● What you have to do: The response must contain every line below in which "padding" appears.

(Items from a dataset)

*** Begin section ***

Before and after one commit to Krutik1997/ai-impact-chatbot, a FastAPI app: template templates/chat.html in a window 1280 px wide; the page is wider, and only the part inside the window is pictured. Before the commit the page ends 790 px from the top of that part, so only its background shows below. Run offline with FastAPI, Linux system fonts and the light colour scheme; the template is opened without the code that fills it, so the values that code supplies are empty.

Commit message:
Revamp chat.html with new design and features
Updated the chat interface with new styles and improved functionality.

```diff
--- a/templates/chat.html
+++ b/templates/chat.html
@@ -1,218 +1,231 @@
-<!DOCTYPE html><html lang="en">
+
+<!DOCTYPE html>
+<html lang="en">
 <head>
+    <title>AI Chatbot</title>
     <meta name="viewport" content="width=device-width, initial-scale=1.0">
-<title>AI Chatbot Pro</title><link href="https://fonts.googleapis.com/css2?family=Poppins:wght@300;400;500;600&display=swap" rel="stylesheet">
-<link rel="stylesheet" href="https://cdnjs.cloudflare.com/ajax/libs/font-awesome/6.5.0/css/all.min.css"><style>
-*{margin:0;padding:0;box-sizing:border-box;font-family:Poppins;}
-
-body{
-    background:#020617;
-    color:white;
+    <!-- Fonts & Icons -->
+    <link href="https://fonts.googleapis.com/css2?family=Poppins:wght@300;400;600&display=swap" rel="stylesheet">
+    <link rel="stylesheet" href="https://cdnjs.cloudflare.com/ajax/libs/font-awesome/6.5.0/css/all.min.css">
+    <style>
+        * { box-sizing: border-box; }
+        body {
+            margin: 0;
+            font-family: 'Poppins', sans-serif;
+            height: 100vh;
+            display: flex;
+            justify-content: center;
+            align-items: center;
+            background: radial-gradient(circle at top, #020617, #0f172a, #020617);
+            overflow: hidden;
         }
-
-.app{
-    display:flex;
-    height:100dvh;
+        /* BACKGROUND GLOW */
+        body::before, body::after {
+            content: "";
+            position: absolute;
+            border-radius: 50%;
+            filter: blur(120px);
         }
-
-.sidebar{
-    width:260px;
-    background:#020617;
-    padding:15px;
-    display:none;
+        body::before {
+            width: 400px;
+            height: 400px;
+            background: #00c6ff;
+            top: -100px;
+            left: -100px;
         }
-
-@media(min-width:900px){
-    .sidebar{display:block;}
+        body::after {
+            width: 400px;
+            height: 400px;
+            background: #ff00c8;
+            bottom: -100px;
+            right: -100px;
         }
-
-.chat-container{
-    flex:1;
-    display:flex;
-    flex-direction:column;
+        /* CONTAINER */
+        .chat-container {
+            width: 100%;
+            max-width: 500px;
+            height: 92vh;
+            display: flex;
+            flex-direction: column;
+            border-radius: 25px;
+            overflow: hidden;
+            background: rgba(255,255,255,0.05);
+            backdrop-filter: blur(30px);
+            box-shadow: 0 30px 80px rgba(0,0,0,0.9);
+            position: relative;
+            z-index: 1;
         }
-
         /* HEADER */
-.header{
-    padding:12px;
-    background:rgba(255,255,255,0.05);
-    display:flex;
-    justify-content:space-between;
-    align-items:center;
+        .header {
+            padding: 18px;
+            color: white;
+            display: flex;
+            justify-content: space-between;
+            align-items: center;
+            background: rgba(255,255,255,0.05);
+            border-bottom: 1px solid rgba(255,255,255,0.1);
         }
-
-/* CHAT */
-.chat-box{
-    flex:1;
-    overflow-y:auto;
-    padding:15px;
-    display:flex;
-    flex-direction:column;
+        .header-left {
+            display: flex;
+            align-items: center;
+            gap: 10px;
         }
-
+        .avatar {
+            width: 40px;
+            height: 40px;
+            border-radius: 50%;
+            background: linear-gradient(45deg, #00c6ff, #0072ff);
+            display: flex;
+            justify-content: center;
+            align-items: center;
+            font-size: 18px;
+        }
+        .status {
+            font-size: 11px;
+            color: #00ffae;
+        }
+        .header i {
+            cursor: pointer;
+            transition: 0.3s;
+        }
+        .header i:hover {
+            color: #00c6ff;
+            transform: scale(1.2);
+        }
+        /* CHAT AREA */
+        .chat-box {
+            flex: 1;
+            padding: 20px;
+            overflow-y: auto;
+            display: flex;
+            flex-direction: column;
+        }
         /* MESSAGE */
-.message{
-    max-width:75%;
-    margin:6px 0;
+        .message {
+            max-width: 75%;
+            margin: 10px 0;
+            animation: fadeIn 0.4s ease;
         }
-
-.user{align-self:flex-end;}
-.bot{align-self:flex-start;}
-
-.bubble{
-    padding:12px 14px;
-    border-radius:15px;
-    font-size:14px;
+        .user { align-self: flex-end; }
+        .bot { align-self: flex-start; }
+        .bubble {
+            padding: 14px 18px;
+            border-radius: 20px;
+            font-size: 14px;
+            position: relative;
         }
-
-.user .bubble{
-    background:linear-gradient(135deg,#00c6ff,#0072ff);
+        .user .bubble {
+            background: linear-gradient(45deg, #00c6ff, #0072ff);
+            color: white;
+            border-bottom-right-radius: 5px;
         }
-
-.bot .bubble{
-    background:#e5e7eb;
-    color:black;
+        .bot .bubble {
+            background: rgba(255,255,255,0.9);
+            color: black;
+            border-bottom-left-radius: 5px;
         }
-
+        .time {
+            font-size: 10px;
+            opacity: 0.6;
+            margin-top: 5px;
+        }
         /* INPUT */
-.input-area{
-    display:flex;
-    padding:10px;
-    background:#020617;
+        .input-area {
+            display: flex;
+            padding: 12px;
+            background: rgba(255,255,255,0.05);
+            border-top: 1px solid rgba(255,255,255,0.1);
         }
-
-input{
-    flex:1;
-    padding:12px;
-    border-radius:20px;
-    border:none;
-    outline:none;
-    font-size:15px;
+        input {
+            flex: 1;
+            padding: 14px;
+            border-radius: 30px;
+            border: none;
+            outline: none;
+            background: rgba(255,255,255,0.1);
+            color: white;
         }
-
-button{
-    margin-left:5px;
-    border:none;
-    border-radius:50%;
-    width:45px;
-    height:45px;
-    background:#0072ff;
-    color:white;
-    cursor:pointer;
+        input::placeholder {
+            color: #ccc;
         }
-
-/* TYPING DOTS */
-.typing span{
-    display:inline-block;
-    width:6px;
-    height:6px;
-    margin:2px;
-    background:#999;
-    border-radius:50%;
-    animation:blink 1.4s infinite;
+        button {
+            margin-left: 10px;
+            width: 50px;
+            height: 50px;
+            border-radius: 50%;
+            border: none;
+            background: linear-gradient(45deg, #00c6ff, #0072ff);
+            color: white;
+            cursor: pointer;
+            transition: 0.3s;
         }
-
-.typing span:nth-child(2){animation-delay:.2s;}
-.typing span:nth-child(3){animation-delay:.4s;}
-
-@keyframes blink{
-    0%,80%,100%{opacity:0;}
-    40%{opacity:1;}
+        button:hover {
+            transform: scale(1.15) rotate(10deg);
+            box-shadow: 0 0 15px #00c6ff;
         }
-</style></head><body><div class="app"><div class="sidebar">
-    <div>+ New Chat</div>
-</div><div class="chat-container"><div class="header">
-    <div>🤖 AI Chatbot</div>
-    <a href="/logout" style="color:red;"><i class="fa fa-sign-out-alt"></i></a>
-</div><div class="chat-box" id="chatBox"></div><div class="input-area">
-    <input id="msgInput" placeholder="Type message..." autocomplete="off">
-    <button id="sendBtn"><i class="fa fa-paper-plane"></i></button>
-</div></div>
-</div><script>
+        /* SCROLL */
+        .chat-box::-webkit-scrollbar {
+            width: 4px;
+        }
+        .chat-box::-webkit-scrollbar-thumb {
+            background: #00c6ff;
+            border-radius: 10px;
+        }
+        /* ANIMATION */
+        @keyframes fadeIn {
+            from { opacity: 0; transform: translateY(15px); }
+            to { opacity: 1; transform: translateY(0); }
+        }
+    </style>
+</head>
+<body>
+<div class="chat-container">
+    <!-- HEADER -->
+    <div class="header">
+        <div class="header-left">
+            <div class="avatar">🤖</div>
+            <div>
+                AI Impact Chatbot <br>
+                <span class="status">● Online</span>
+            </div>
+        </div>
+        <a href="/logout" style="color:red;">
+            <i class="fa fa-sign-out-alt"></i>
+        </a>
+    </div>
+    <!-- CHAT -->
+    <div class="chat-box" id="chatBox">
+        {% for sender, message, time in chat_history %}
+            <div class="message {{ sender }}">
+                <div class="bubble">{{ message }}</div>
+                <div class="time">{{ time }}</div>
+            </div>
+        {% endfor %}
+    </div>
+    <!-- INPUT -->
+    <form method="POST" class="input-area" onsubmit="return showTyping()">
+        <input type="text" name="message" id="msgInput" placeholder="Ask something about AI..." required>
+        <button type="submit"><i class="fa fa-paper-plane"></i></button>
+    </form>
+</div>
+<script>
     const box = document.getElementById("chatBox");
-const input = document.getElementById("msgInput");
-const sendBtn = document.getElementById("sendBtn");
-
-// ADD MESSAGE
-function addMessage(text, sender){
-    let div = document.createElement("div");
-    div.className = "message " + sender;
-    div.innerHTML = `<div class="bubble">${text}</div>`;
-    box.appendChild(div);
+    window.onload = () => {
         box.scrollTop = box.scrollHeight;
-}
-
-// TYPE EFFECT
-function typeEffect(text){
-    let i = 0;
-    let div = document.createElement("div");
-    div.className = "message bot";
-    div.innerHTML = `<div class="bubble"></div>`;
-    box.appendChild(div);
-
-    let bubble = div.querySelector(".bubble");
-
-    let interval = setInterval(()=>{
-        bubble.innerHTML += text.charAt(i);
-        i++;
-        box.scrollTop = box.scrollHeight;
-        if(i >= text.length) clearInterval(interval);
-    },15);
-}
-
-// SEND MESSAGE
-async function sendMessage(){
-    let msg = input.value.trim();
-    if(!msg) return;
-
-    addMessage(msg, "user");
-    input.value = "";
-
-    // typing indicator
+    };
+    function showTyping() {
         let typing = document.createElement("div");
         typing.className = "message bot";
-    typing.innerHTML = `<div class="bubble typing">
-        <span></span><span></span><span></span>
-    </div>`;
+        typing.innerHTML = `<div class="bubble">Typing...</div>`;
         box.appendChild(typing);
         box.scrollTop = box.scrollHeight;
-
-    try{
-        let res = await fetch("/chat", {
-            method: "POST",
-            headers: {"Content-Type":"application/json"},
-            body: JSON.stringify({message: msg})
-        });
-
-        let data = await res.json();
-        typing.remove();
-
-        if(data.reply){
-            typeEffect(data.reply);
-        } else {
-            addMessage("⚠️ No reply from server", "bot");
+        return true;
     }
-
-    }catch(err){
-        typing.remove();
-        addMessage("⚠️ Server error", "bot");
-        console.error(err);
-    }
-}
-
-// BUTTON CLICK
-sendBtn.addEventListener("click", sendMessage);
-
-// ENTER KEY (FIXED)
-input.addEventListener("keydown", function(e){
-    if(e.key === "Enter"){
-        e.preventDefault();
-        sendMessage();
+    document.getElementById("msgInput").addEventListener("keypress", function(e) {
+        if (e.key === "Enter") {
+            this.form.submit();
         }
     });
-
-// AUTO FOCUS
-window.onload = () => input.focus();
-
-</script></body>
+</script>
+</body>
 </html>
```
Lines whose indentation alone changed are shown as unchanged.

*** End section ***

● Exercise result:
-*{margin:0;padding:0;box-sizing:border-box;font-family:Poppins;}
-    padding:15px;
-    padding:12px;
+            padding: 18px;
-    padding:15px;
+            padding: 20px;
-    padding:12px 14px;
+            padding: 14px 18px;
-    padding:10px;
+            padding: 12px;
-    padding:12px;
+            padding: 14px;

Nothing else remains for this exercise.